• Exercise directions: Retype the entries in full, exactly.

[Start of section]

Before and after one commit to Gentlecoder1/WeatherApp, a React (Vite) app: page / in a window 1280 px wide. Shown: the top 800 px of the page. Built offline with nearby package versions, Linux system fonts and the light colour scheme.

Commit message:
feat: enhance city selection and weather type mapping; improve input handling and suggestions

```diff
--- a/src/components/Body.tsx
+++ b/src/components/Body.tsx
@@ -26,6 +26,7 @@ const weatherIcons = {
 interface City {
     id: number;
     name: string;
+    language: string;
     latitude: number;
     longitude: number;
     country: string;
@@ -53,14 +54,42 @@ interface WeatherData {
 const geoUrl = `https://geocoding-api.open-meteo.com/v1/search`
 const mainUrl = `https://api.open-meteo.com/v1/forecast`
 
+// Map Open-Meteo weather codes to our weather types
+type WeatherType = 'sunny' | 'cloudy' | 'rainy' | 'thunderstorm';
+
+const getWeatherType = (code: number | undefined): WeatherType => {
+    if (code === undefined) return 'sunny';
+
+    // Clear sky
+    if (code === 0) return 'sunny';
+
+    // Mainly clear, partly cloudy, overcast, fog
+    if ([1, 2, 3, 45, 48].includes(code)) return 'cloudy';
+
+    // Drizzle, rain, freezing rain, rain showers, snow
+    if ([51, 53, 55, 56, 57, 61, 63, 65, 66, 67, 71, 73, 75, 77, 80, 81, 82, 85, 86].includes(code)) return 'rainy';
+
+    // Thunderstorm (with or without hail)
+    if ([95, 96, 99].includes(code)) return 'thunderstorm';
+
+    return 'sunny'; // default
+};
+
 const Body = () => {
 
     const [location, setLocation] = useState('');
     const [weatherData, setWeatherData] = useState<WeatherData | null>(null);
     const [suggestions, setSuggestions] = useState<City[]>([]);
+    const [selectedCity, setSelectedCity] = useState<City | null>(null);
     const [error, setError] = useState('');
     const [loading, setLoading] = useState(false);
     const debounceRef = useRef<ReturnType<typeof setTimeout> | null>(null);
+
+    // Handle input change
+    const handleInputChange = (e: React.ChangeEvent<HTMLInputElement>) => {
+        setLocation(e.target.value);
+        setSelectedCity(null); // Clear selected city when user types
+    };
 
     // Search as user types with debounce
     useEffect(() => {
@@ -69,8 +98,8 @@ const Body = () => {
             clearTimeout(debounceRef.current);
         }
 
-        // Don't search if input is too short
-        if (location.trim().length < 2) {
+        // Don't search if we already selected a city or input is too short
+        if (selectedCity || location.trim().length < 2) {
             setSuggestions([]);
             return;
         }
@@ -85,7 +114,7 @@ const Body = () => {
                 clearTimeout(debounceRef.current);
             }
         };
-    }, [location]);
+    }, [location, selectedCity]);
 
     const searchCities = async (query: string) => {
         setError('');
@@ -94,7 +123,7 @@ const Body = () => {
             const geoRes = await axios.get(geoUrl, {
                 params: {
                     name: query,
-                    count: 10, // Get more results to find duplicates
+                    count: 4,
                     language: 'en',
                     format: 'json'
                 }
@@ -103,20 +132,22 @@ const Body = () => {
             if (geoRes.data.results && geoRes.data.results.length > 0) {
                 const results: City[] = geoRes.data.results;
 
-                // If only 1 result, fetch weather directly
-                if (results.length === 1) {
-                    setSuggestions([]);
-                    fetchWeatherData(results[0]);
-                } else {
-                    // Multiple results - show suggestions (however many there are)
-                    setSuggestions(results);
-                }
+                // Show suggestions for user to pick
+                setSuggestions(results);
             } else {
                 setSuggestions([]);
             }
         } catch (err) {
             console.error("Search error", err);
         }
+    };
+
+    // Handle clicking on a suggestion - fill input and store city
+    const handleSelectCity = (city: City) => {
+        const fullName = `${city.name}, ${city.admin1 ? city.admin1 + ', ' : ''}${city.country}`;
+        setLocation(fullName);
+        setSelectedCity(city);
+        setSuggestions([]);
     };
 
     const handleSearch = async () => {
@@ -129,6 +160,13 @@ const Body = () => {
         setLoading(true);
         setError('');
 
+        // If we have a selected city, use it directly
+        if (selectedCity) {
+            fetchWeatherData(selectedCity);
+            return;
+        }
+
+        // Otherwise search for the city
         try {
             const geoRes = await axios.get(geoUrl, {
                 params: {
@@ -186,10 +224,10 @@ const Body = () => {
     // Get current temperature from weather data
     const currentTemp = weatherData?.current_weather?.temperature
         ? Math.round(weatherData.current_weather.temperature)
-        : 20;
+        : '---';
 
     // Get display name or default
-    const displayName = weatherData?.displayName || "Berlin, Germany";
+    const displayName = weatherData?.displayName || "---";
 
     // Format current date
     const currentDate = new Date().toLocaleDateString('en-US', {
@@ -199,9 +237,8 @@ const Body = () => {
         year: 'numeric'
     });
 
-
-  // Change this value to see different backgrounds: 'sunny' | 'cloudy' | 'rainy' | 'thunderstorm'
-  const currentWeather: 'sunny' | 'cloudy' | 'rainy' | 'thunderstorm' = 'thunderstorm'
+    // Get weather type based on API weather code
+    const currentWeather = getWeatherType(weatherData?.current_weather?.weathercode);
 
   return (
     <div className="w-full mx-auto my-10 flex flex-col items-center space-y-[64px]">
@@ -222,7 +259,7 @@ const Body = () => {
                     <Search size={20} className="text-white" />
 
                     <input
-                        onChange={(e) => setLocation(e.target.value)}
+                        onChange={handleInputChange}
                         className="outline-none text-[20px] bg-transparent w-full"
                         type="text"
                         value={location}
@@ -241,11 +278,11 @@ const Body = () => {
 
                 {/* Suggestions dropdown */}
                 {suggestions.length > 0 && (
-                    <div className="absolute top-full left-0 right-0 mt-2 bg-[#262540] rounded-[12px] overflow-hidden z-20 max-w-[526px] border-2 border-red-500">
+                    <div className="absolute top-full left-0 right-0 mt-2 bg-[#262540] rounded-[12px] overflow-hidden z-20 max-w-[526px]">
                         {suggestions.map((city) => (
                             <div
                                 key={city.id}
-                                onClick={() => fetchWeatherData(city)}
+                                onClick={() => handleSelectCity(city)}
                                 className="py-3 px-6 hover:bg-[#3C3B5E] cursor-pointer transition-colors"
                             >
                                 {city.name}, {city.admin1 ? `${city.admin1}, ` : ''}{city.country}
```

[End of section]

• Response for this exercise:
Before and after one commit to Gentlecoder1/WeatherApp, a React (Vite) app: page / in a window 1280 px wide. Shown: the top 800 px of the page. Built offline with nearby package versions, Linux system fonts and the light colour scheme.

Commit message:
feat: enhance city selection and weather type mapping; improve input handling and suggestions

```diff
--- a/src/components/Body.tsx
+++ b/src/components/Body.tsx
@@ -26,6 +26,7 @@ const weatherIcons = {
 interface City {
     id: number;
     name: string;
+    language: string;
     latitude: number;
     longitude: number;
     country: string;
@@ -53,14 +54,42 @@ interface WeatherData {
 const geoUrl = `https://geocoding-api.open-meteo.com/v1/search`
 const mainUrl = `https://api.open-meteo.com/v1/forecast`
 
+// Map Open-Meteo weather codes to our weather types
+type WeatherType = 'sunny' | 'cloudy' | 'rainy' | 'thunderstorm';
+
+const getWeatherType = (code: number | undefined): WeatherType => {
+    if (code === undefined) return 'sunny';
+
+    // Clear sky
+    if (code === 0) return 'sunny';
+
+    // Mainly clear, partly cloudy, overcast, fog
+    if ([1, 2, 3, 45, 48].includes(code)) return 'cloudy';
+
+    // Drizzle, rain, freezing rain, rain showers, snow
+    if ([51, 53, 55, 56, 57, 61, 63, 65, 66, 67, 71, 73, 75, 77, 80, 81, 82, 85, 86].includes(code)) return 'rainy';
+
+    // Thunderstorm (with or without hail)
+    if ([95, 96, 99].includes(code)) return 'thunderstorm';
+
+    return 'sunny'; // default
+};
+
 const Body = () => {
 
     const [location, setLocation] = useState('');
     const [weatherData, setWeatherData] = useState<WeatherData | null>(null);
     const [suggestions, setSuggestions] = useState<City[]>([]);
+    const [selectedCity, setSelectedCity] = useState<City | null>(null);
     const [error, setError] = useState('');
     const [loading, setLoading] = useState(false);
     const debounceRef = useRef<ReturnType<typeof setTimeout> | null>(null);
+
+    // Handle input change
+    const handleInputChange = (e: React.ChangeEvent<HTMLInputElement>) => {
+        setLocation(e.target.value);
+        setSelectedCity(null); // Clear selected city when user types
+    };
 
     // Search as user types with debounce
     useEffect(() => {
@@ -69,8 +98,8 @@ const Body = () => {
             clearTimeout(debounceRef.current);
         }
 
-        // Don't search if input is too short
-        if (location.trim().length < 2) {
+        // Don't search if we already selected a city or input is too short
+        if (selectedCity || location.trim().length < 2) {
             setSuggestions([]);
             return;
         }
@@ -85,7 +114,7 @@ const Body = () => {
                 clearTimeout(debounceRef.current);
             }
         };
-    }, [location]);
+    }, [location, selectedCity]);
 
     const searchCities = async (query: string) => {
         setError('');
@@ -94,7 +123,7 @@ const Body = () => {
             const geoRes = await axios.get(geoUrl, {
                 params: {
                     name: query,
-                    count: 10, // Get more results to find duplicates
+                    count: 4,
                     language: 'en',
                     format: 'json'
                 }
@@ -103,20 +132,22 @@ const Body = () => {
             if (geoRes.data.results && geoRes.data.results.length > 0) {
                 const results: City[] = geoRes.data.results;
 
-                // If only 1 result, fetch weather directly
-                if (results.length === 1) {
-                    setSuggestions([]);
-                    fetchWeatherData(results[0]);
-                } else {
-                    // Multiple results - show suggestions (however many there are)
-                    setSuggestions(results);
-                }
+                // Show suggestions for user to pick
+                setSuggestions(results);
             } else {
                 setSuggestions([]);
             }
         } catch (err) {
             console.error("Search error", err);
         }
+    };
+
+    // Handle clicking on a suggestion - fill input and store city
+    const handleSelectCity = (city: City) => {
+        const fullName = `${city.name}, ${city.admin1 ? city.admin1 + ', ' : ''}${city.country}`;
+        setLocation(fullName);
+        setSelectedCity(city);
+        setSuggestions([]);
     };
 
     const handleSearch = async () => {
@@ -129,6 +160,13 @@ const Body = () => {
         setLoading(true);
         setError('');
 
+        // If we have a selected city, use it directly
+        if (selectedCity) {
+            fetchWeatherData(selectedCity);
+            return;
+        }
+
+        // Otherwise search for the city
         try {
             const geoRes = await axios.get(geoUrl, {
                 params: {
@@ -186,10 +224,10 @@ const Body = () => {
     // Get current temperature from weather data
     const currentTemp = weatherData?.current_weather?.temperature
         ? Math.round(weatherData.current_weather.temperature)
-        : 20;
+        : '---';
 
     // Get display name or default
-    const displayName = weatherData?.displayName || "Berlin, Germany";
+    const displayName = weatherData?.displayName || "---";
 
     // Format current date
     const currentDate = new Date().toLocaleDateString('en-US', {
@@ -199,9 +237,8 @@ const Body = () => {
         year: 'numeric'
     });
 
-
-  // Change this value to see different backgrounds: 'sunny' | 'cloudy' | 'rainy' | 'thunderstorm'
-  const currentWeather: 'sunny' | 'cloudy' | 'rainy' | 'thunderstorm' = 'thunderstorm'
+    // Get weather type based on API weather code
+    const currentWeather = getWeatherType(weatherData?.current_weather?.weathercode);
 
   return (
     <div className="w-full mx-auto my-10 flex flex-col items-center space-y-[64px]">
@@ -222,7 +259,7 @@ const Body = () => {
                     <Search size={20} className="text-white" />
 
                     <input
-                        onChange={(e) => setLocation(e.target.value)}
+                        onChange={handleInputChange}
                         className="outline-none text-[20px] bg-transparent w-full"
                         type="text"
                         value={location}
@@ -241,11 +278,11 @@ const Body = () => {
 
                 {/* Suggestions dropdown */}
                 {suggestions.length > 0 && (
-                    <div className="absolute top-full left-0 right-0 mt-2 bg-[#262540] rounded-[12px] overflow-hidden z-20 max-w-[526px] border-2 border-red-500">
+                    <div className="absolute top-full left-0 right-0 mt-2 bg-[#262540] rounded-[12px] overflow-hidden z-20 max-w-[526px]">
                         {suggestions.map((city) => (
                             <div
                                 key={city.id}
-                                onClick={() => fetchWeatherData(city)}
+                                onClick={() => handleSelectCity(city)}
                                 className="py-3 px-6 hover:bg-[#3C3B5E] cursor-pointer transition-colors"
                             >
                                 {city.name}, {city.admin1 ? `${city.admin1}, ` : ''}{city.country}
```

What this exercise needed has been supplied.